What is it?
Membrane air conditioning is a category of cooling technologies that utilizes hydrophilic (attracted to water) membranes to dehumidify air efficiently as part of a cooling system.
How does it work?
Warm, moist air enters the system and the water (in vapor form) in the air is pulled out in the membrane. A vacuum pump then pulls the water vapor out of the membrane to a condenser, where it is turned back into liquid water for evaporative cooling or use in a heat exchanger. No heat is added or removed during this process. Because the water is removed with the membrane, the cooling coil downstream does not have to reduce the air temperature to 55°F to make the air comfortable, reducing overall cooling energy, even once the vacuum pump and condenser energy are accounted for.
What are the most appropriate applications?
Any building where tight control of space humidity is not crucial can be a good fit. This technology is most effective when paired with evaporative cooling, so humidity levels may increase slightly compared to conventional systems.
What are the savings?
In a Midwestern climate, membrane-based systems combined with desiccants and/or condensers can improve cooling efficiencies by 20% (condenser) to 60% (desiccants) over typical vapor-compression systems.
What are the non-energy benefits?
Membrane systems can recover water from the air and use that water to supply evaporative cooling systems, so they can produce significant water use savings in some cases.

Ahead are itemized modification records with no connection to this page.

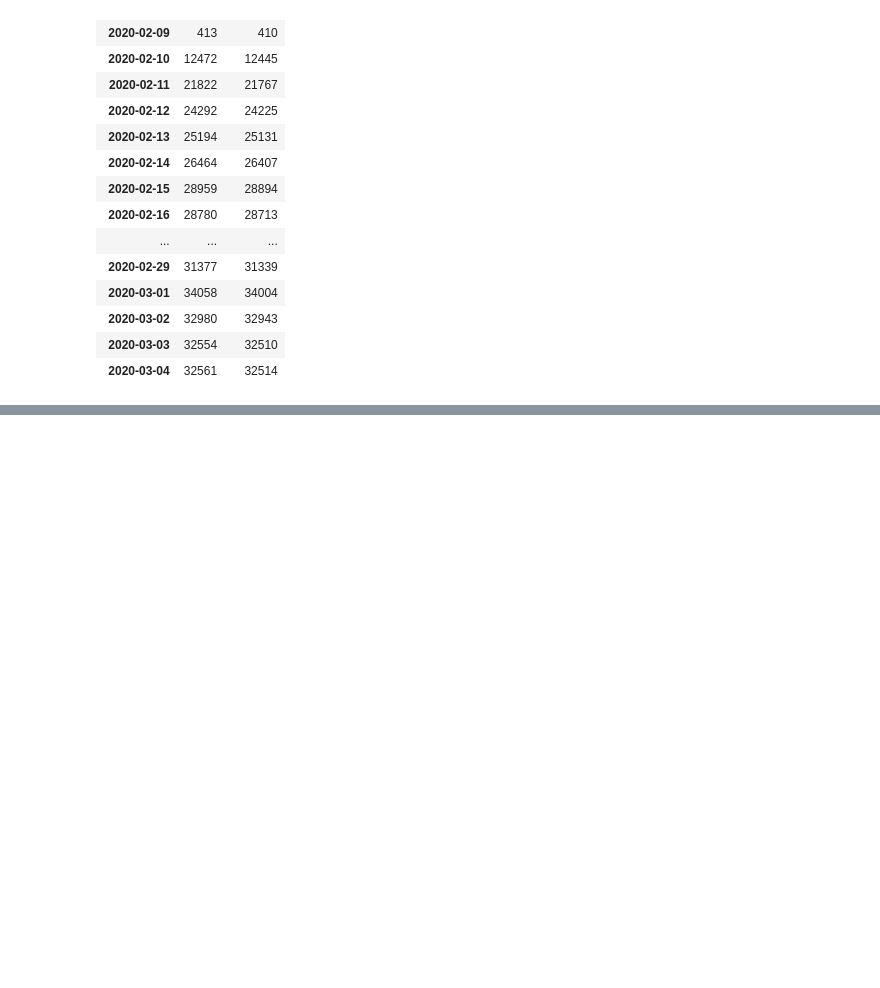
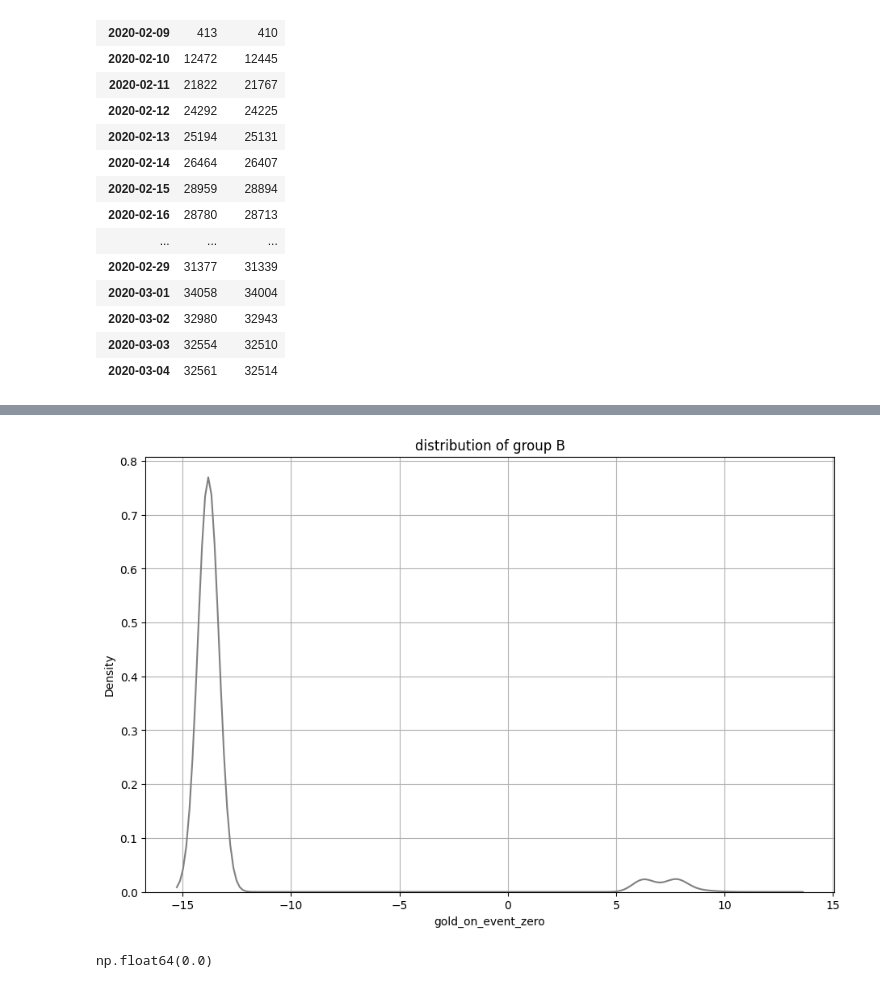
Before and after one commit to churkenberg/ab_test, a Jupyter notebook: test.ipynb, the cells around one changed output, grey strips where cells are left out. Saved outputs shown, nothing was run; the diff lists cells and outputs as text; code cells hidden in the pictures; blank space fills up the shorter version.

```diff
--- a/test.ipynb
+++ b/test.ipynb
@@ -132,0 +244,8 @@ data.head(10)
+# %%
+plt.figure(figsize=(11, 7))
+sns.kdeplot(np.log(data[data['AbGroup'] == 'Test']['gold_on_event_zero'] + 1e-6), color='gray')
+plt.title('distribution of group B')
+plt.grid(True)
+plt.show()
+# %% [output]
+[figure, added]
@@ -132,0 +260,4 @@ data.head(10)
+# %%
+np.mean(res_mean)
+# %% [output]
+np.float64(0.0)
```
Also changed, not shown: parts of 38 cells of this notebook.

What is the cost?
Costs are not available at this time, due to the small number of commercially-available products.
What is the status/availability of the technology?
This technology is still in the research phase, but a few commercial products are available, especially for use in data centers.
What kinds of incentives/programs are available?
Right now, this technology would be evaluated under Custom Rebate programs. Incentives will vary depending on customer specifics.